Secondly, social media is about two things - social and media.

You handled the social part pretty well. If you'll have your bot contact my bot, I'll have my bot explain the media part to your bot and then both our bots will have a clue. ;-)

I thought it was just me @blockurator, but "assflakes" got me too!!

It just sounds funny. :-)

Well said @denmarkguy! I completely agree ... with all of it :) Bots and automation take the social out of social media of any kind.

I absolutely love love love your personalized approach to your e-Bay customers too! The fact that they know and feel that you care enough to know something personal about them, certainly lends to the amount of trust they put in you, so of course, they're willing and eager to buy from you too. It's all about people, trust, and connections ... something that goes a long way in life, but unfortunately, something that many have forgotten.

And lastly, assflakes! I've heard of asshats, assholes, ass...a bunch of other things...but never assflakes :) Love it! Thank you for adding to my vocabulary haha

Yeah, I liked the personalized eBay approach too. It certainly works, but it's time consuming, which is why lazy people look for automated ways of doing things.

Unfortunately, so true.

Sometimes it can get overwhelming to engage, engage, engage... but I rather work on that even if it s a little bit late (like now ;D) then to send out something that doesn't really mean anything.
Now that you mention it, it's true.
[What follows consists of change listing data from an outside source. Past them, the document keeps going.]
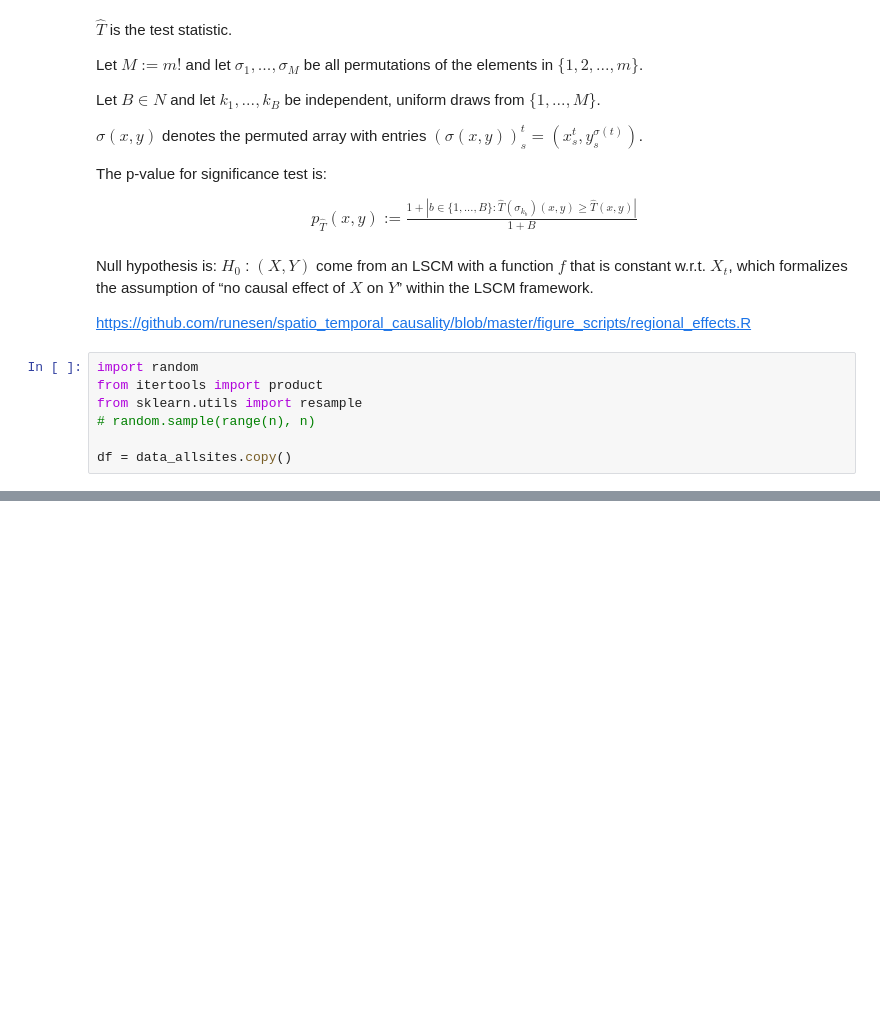
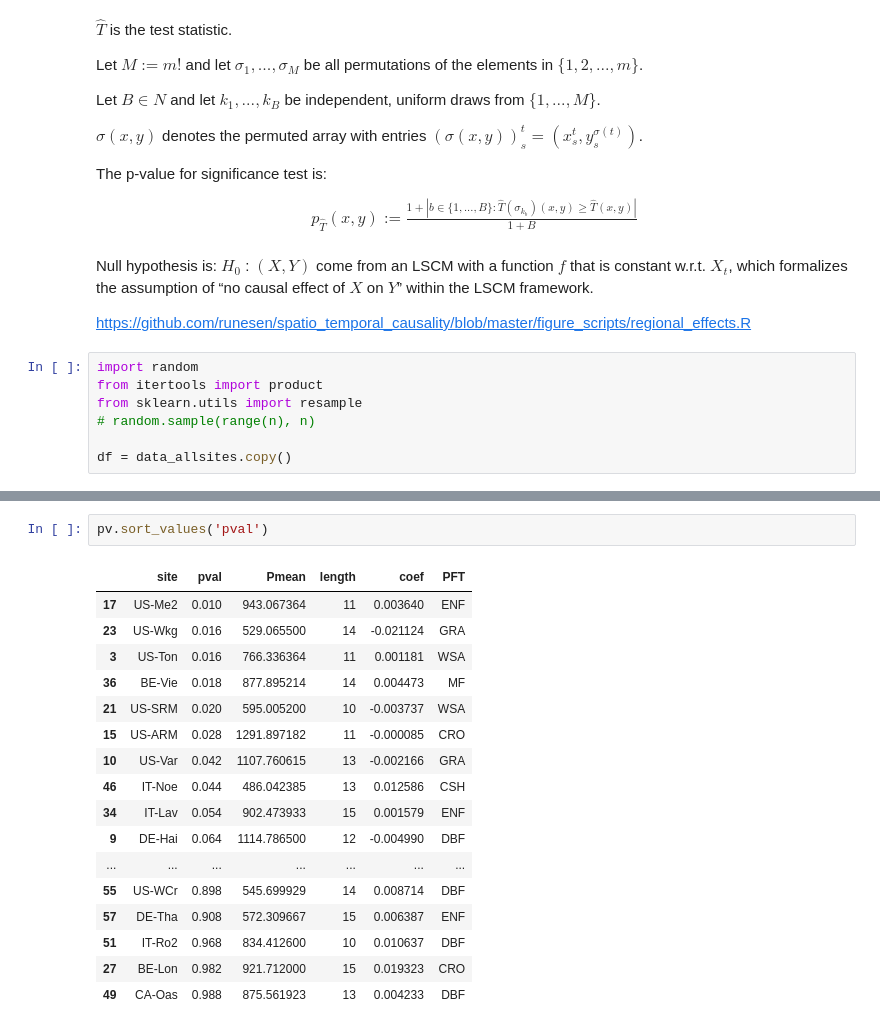
Before and after one commit to YuHuang3019/Applied_Causality, a Jupyter notebook: spatiotemporal_final.ipynb, the cells around one changed output, grey strips where cells are left out. Cells and saved outputs as stored; diff of their text form; blank space fills up the shorter version.

```diff
--- a/spatiotemporal_final.ipynb
+++ b/spatiotemporal_final.ipynb
@@ -356 +370,21 @@ pv['coef'] = test_stats_boot_df.mean(axis=0).values
+# %%
+pv.sort_values('pval')
+# %% [output]
+|  | site | pval | Pmean | length | coef | PFT |
+| 17 | US-Me2 | 0.010 | 943.067364 | 11 | 0.003640 | ENF |
+| 23 | US-Wkg | 0.016 | 529.065500 | 14 | -0.021124 | GRA |
+| 3 | US-Ton | 0.016 | 766.336364 | 11 | 0.001181 | WSA |
+| 36 | BE-Vie | 0.018 | 877.895214 | 14 | 0.004473 | MF |
+| 21 | US-SRM | 0.020 | 595.005200 | 10 | -0.003737 | WSA |
+| 15 | US-ARM | 0.028 | 1291.897182 | 11 | -0.000085 | CRO |
+| 10 | US-Var | 0.042 | 1107.760615 | 13 | -0.002166 | GRA |
+| 46 | IT-Noe | 0.044 | 486.042385 | 13 | 0.012586 | CSH |
+| 34 | IT-Lav | 0.054 | 902.473933 | 15 | 0.001579 | ENF |
+| 9 | DE-Hai | 0.064 | 1114.786500 | 12 | -0.004990 | DBF |
+| ... | ... | ... | ... | ... | ... | ... |
+| 55 | US-WCr | 0.898 | 545.699929 | 14 | 0.008714 | DBF |
+| 57 | DE-Tha | 0.908 | 572.309667 | 15 | 0.006387 | ENF |
+| 51 | IT-Ro2 | 0.968 | 834.412600 | 10 | 0.010637 | DBF |
+| 27 | BE-Lon | 0.982 | 921.712000 | 15 | 0.019323 | CRO |
+| 49 | CA-Oas | 0.988 | 875.561923 | 13 | 0.004233 | DBF |
 # %%
```
Also changed, not shown: parts of 13 cells of this notebook.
There are more comments on my posts these days...
Wow on the personal emails you send out to your 600 eBay clients....
that's very commendable
Thank you for sharing these thoughts

Well said, interaction is the key on any social media but I have pruned mine down to one, steemit.